It can be a nice feeling to have a good credit score. The fact that it will be easier to apply for loans can ease your stress. With all the work you've done, you may want to share it with others, especially a friend who needs a loan co-signed. You should still keep up with your credit card payments and pay down your balance, but think before you go through with this situation. While helping a buddy out with his or her finances can make you feel pretty nice, you should avoid co-signing the loan. All the work you did to get your score to a higher rating can be quickly erased if you decide to go this route. Here are a few reasons why you shouldn't co-sign a loan:
Your conscience may feel good at the end of the day, but there is little upside that will come out of co-signing a loan. It's basically a no-win situation for yourself, as you're taking on all the risk and will not benefit from the loan.
If the borrower who originally asked you to co-sign a loan defaults, you have a long road ahead of you. First, if the other co-signer has not made payments on time, you will start to see the impact on your credit score. If the borrower defaults on the loan, you will be responsible for repayment. Many lenders will present you with a short repayment schedule. For instance, Bankrate reported that there could only be 12 payments. Depending on the size of the loan, this small length of repayment could hurt your overall finances because it could be more expensive. You may have to reconfigure your budget and save more to accommodate this new line of debt.

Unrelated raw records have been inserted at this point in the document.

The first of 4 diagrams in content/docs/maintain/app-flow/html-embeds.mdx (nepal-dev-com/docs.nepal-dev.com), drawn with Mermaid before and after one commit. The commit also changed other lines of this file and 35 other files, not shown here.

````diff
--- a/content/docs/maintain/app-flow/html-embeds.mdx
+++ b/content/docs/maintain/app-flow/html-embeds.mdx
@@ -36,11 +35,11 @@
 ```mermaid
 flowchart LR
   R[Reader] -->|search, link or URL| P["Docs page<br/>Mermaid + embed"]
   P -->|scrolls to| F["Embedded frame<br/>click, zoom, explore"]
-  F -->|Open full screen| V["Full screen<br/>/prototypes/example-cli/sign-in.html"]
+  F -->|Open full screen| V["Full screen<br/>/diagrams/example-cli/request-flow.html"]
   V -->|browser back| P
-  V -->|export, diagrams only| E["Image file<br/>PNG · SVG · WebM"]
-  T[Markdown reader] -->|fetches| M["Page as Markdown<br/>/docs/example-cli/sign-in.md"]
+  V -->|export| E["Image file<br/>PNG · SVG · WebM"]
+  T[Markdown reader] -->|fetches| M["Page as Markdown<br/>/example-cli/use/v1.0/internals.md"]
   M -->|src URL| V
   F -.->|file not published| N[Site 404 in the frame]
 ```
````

Continuous missed payments can hurt your credit score, because a default could stay on your credit report and you might be sued. Because you have the higher credit score and are the most trusted of the two who signed for the loan, a lender will come after you to repay it. Failure to cooperate with the lender could mean you will be sued to recoup the lender for its losses. The settlement could be costly, and you may have to pay court costs, attorney fees and any late charges.
In danger of being a tax liability

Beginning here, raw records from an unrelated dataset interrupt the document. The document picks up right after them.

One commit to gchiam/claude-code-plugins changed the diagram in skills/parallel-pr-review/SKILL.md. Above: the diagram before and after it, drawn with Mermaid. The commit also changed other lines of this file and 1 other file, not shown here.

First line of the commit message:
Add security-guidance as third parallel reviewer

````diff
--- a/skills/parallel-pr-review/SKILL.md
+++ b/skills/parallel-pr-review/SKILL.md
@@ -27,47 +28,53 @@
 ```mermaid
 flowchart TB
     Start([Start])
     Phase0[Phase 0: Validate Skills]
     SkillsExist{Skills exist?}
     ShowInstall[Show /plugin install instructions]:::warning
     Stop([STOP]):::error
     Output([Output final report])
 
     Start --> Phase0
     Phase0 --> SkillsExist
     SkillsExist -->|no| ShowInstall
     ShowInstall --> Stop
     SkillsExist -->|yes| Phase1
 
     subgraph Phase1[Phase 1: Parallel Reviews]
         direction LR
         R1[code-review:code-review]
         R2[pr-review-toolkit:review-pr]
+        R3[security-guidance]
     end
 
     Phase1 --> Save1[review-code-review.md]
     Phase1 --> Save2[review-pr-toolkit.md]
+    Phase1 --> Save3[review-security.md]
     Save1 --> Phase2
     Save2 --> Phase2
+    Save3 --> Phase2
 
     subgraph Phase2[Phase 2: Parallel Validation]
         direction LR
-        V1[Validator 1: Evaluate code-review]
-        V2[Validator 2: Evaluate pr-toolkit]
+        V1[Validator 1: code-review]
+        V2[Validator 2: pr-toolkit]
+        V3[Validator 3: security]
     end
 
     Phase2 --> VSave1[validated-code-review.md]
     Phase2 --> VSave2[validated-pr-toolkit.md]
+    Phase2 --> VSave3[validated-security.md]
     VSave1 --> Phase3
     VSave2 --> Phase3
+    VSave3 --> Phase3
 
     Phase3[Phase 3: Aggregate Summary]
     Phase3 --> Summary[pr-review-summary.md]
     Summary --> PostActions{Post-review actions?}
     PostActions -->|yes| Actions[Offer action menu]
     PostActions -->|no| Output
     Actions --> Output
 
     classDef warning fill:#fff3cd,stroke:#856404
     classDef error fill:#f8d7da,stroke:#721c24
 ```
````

In some instances, a lender may not want to sue you, so it will agree to settle part of the loan. You could have a tax liability if you go this route. For instance, if you need to pay the lender $5,000 and you settle for $2,000, you will have to report the $3,000 as debt-forgiveness income on your tax return. This could show up on your credit report, thus hurting your finances for years to come.

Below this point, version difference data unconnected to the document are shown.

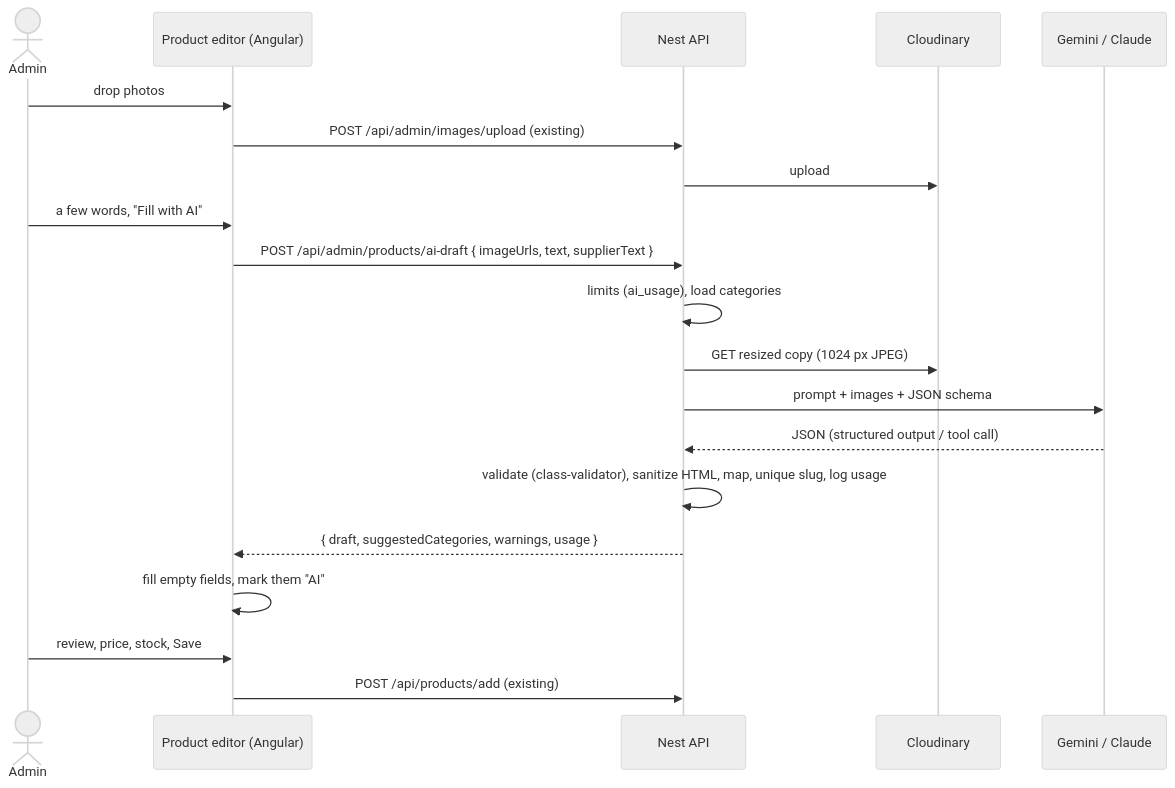
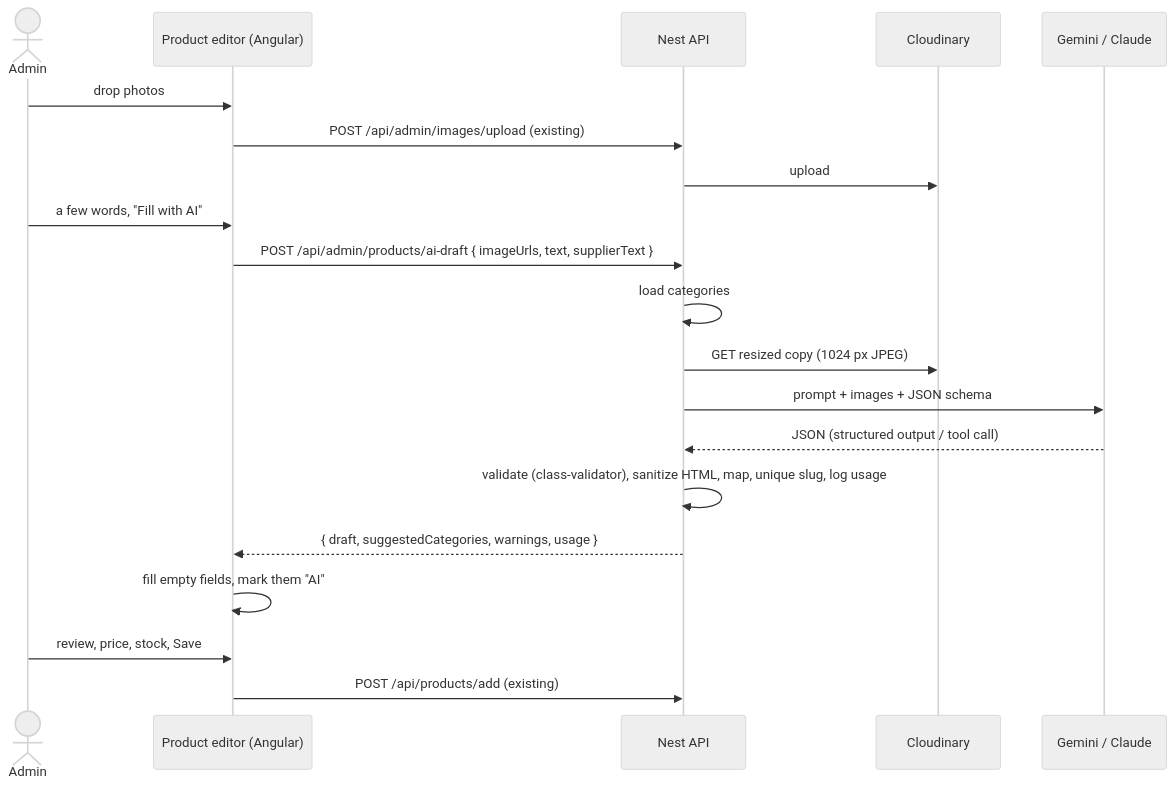
Before and after one commit to pararell/eshop_mean: the diagram in docs/ai.md, drawn with Mermaid (neutral theme). The commit also changed other lines of this file and 20 other files, not shown here.

````diff
--- a/docs/ai.md
+++ b/docs/ai.md
@@ -14,22 +14,22 @@
 ```mermaid
 sequenceDiagram
   actor Admin
   participant Editor as Product editor (Angular)
   participant API as Nest API
   participant CDN as Cloudinary
   participant LLM as Gemini / Claude
   Admin->>Editor: drop photos
   Editor->>API: POST /api/admin/images/upload (existing)
   API->>CDN: upload
   Admin->>Editor: a few words, "Fill with AI"
   Editor->>API: POST /api/admin/products/ai-draft { imageUrls, text, supplierText }
-  API->>API: limits (ai_usage), load categories
+  API->>API: load categories
   API->>CDN: GET resized copy (1024 px JPEG)
   API->>LLM: prompt + images + JSON schema
   LLM-->>API: JSON (structured output / tool call)
   API->>API: validate (class-validator), sanitize HTML, map, unique slug, log usage
   API-->>Editor: { draft, suggestedCategories, warnings, usage }
   Editor->>Editor: fill empty fields, mark them "AI"
   Admin->>Editor: review, price, stock, Save
   Editor->>API: POST /api/products/add (existing)
 ```
````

While your finances and credit can be hurt during this process, your relationship with the borrower can be damaged too, as trust is lost.